Exercise instructions »
Please copy each line below that contains the word "Iceland".

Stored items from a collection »
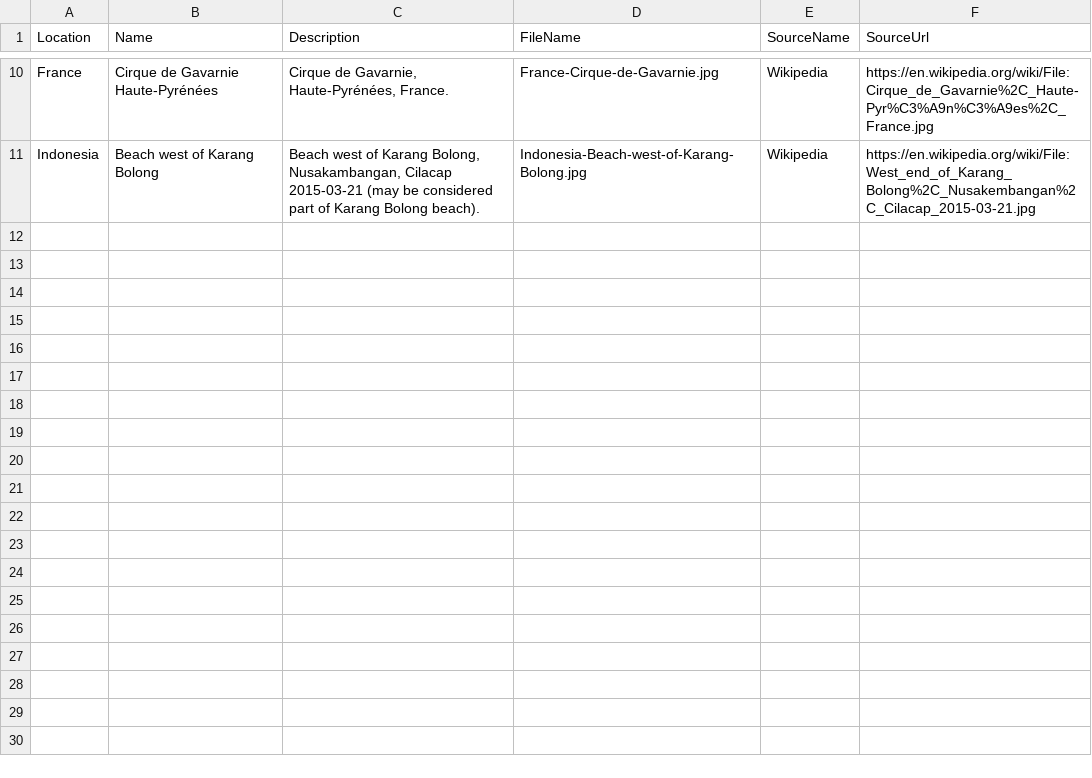
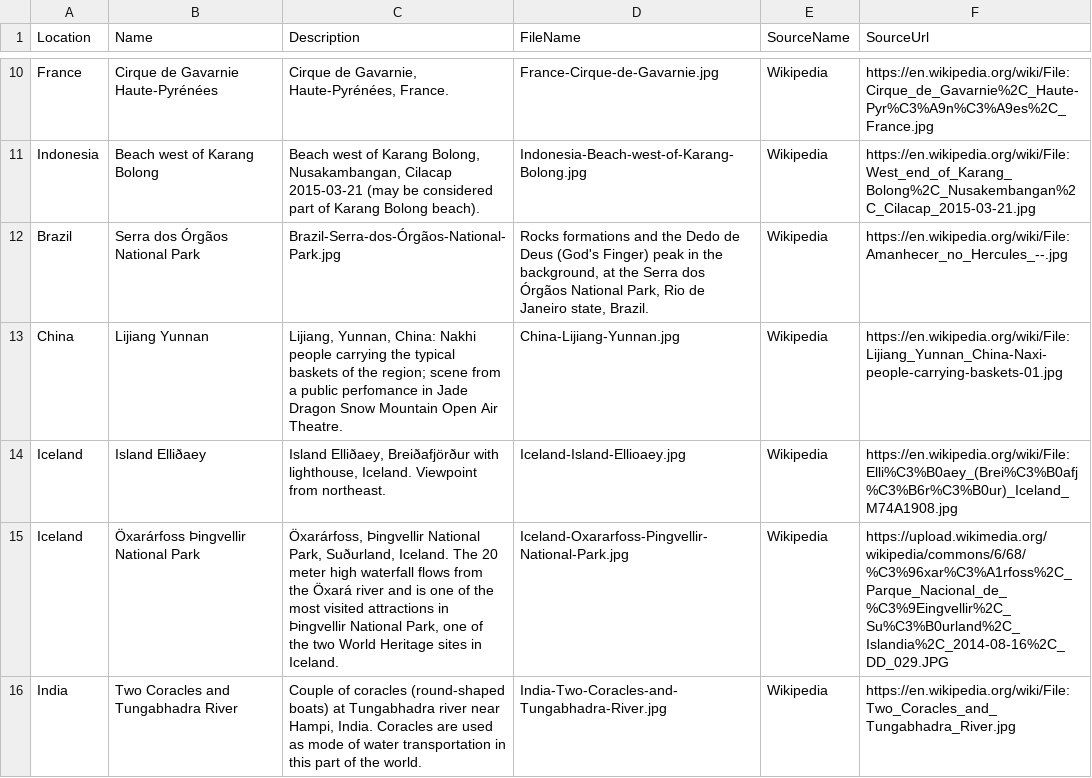
Before and after one commit to hoojaoh/data-stunning, a CSV file: Landscapes/README.csv, drawn as a sheet; only a part is shown, gaps mark what is left out.

Commit message:
More landscape added

```diff
--- a/Landscapes/README.csv
+++ b/Landscapes/README.csv
@@ -11 +11,6 @@ France,Cirque de Gavarnie Haute-Pyrénées,"Cirque de Gavarnie, Haute-Pyrénées
 Indonesia,Beach west of Karang Bolong,"Beach west of Karang Bolong, Nusakambangan, Cilacap 2015-03-21 (may be considered part of Karang Bolong beach).",Indonesia-Beach-west-of-Karang-Bolong.jpg,Wikipedia,https://en.wikipedia.org/wiki/File:West_end_of_Karang_Bolong%2C_Nusakembangan%2C_Cilacap_2015-03-21.jpg
+Brazil,Serra dos Órgãos National Park,Brazil-Serra-dos-Órgãos-National-Park.jpg,"Rocks formations and the Dedo de Deus (God's Finger) peak in the background, at the Serra dos Órgãos National Park, Rio de Janeiro state, Brazil.",Wikipedia,https://en.wikipedia.org/wiki/File:Amanhecer_no_Hercules_--.jpg
+China,Lijiang Yunnan,"Lijiang, Yunnan, China: Nakhi people carrying the typical baskets of the region; scene from a public perfomance in Jade Dragon Snow Mountain Open Air Theatre.",China-Lijiang-Yunnan.jpg,Wikipedia,https://en.wikipedia.org/wiki/File:Lijiang_Yunnan_China-Naxi-people-carrying-baskets-01.jpg
+Iceland,Island Elliðaey,"Island Elliðaey, Breiðafjörður with lighthouse, Iceland. Viewpoint from northeast.",Iceland-Island-Ellioaey.jpg,Wikipedia,https://en.wikipedia.org/wiki/File:Elli%C3%B0aey_(Brei%C3%B0afj%C3%B6r%C3%B0ur)_Iceland_M74A1908.jpg
+Iceland,Öxarárfoss Þingvellir National Park,"Öxarárfoss, Þingvellir National Park, Suðurland, Iceland. The 20 meter high waterfall flows from the Öxará river and is one of the most visited attractions in Þingvellir National Park, one of the two World Heritage sites in Iceland.",Iceland-Oxararfoss-Pingvellir-National-Park.jpg,Wikipedia,https://upload.wikimedia.org/wikipedia/commons/6/68/%C3%96xar%C3%A1rfoss%2C_Parque_Nacional_de_%C3%9Eingvellir%2C_Su%C3%B0urland%2C_Islandia%2C_2014-08-16%2C_DD_029.JPG
+India,Two Coracles and Tungabhadra River,"Couple of coracles (round-shaped boats) at Tungabhadra river near Hampi, India. Coracles are used as mode of water transportation in this part of the world.",India-Two-Coracles-and-Tungabhadra-River.jpg,Wikipedia,https://en.wikipedia.org/wiki/File:Two_Coracles_and_Tungabhadra_River.jpg
```
Also changed, not shown: 5 other files.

Written answer »
+Iceland,Island Elliðaey,"Island Elliðaey, Breiðafjörður with lighthouse, Iceland. Viewpoint from northeast.",Iceland-Island-Ellioaey.jpg,Wikipedia,https://en.wikipedia.org/wiki/File:Elli%C3%B0aey_(Brei%C3%B0afj%C3%B6r%C3%B0ur)_Iceland_M74A1908.jpg
+Iceland,Öxarárfoss Þingvellir National Park,"Öxarárfoss, Þingvellir National Park, Suðurland, Iceland. The 20 meter high waterfall flows from the Öxará river and is one of the most visited attractions in Þingvellir National Park, one of the two World Heritage sites in Iceland.",Iceland-Oxararfoss-Pingvellir-National-Park.jpg,Wikipedia,https://upload.wikimedia.org/wikipedia/commons/6/68/%C3%96xar%C3%A1rfoss%2C_Parque_Nacional_de_%C3%9Eingvellir%2C_Su%C3%B0urland%2C_Islandia%2C_2014-08-16%2C_DD_029.JPG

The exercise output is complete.